Disc one contains the two feature films; English and French spoken languages; English, French, and Spanish subtitles; and twenty-two and twenty-four scene selections. Additionally, you may elect to play a theatrical trailer for each film; or hear a brief introduction to the films by Turner Classic Movie host Robert Osborne; or check out the audio commentaries on both films by Laurel-and-Hardy aficionados Richard W. Bann and Leonard Maltin, who for me were more interesting to listen to than just watching the movies.
Disc two of the set contains a pair of items: The first, called "Added Attractions: The Hollywood Shorts Story," was made in 2002 by Turner Classic Movies and is typical of the kind of high-class documentary Warner Bros. produces. Adapted from the book "The Great Movie Shorts" by Leonard Maltin, it is eighty-five minutes long and divided into fifteen chapters, narrated by Chevy Chase, with comments from people like Walter Cronkite, Sid Caesar, Hal Roach, Tim Conway, Rose Marie, Bob Newhart, and numerous other actors, producers, directors, writers, and composers.

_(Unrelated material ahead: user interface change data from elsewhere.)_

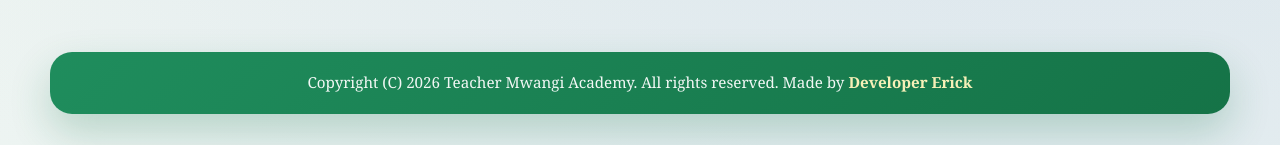
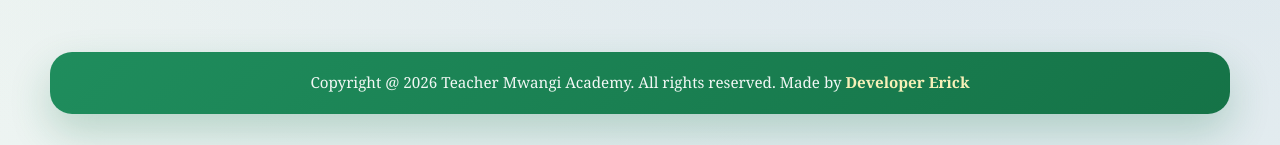
Before and after one commit to eriqck/Teacher-Mwangi-Academy, a Next.js app: page / in a window 1280 px wide. Shown: the part 5561-5706 px from the top of the page. Built offline with nearby package versions, Linux system fonts and the light colour scheme; no server answers.

Commit message:
Adding Copywrite footer

```diff
--- a/components/site-footer.tsx
+++ b/components/site-footer.tsx
@@ -5,7 +5,7 @@
     <footer className="site-footer">
       <div className="page-shell">
         <p className="site-footer-copy">
-          Copyright (C) {new Date().getFullYear()} {academyName}. All rights reserved. Made by{" "}
+          Copyright @ {new Date().getFullYear()} {academyName}. All rights reserved. Made by{" "}
           <a
             href="https://ericdevportfolio.vercel.app"
             target="_blank"
```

Needless to say, it's the film clips that count most heavily, and they are in abundance, including clips from Laurel and Hardy, the Three Stooges, Our Gang, Robert Benchley, and the like.
The second item is a collection of vintage Laurel-and-Hardy excerpts that include the magic act from "The Hollywood Review of 1929," about four minutes long and hosted by Jack Benny; a fragment from "Rogue Song" (1930) in early color, about one minute; two segments from "Hollywood Party" (1934)--the doorbell skit, four minutes, and the egg skit, four minutes; and three segments from "Pick a Star" (1937)--the introduction, thirty seconds, the Mexican tough-guy segment, three minutes, and the dueling harmonicas segment, four minutes.
The two discs are housed one atop the other, a hideous practice, in a three-section, foldout cardboard-and-plastic Digipak. The foldouts offer small, full-color posters for each movie and a complete chapter listing for each disc. The inner section of the packaging is further enclosed in an attractive cardboard slipcover.
The "Laurel and Hardy Collection" offers a lot more than just the two movies described above. Indeed, the movies probably take a back seat to the audio commentaries, the documentary, and the film excerpts, which make the set an attractive proposition to fans of old movies in general, not just fans of Stan and Ollie.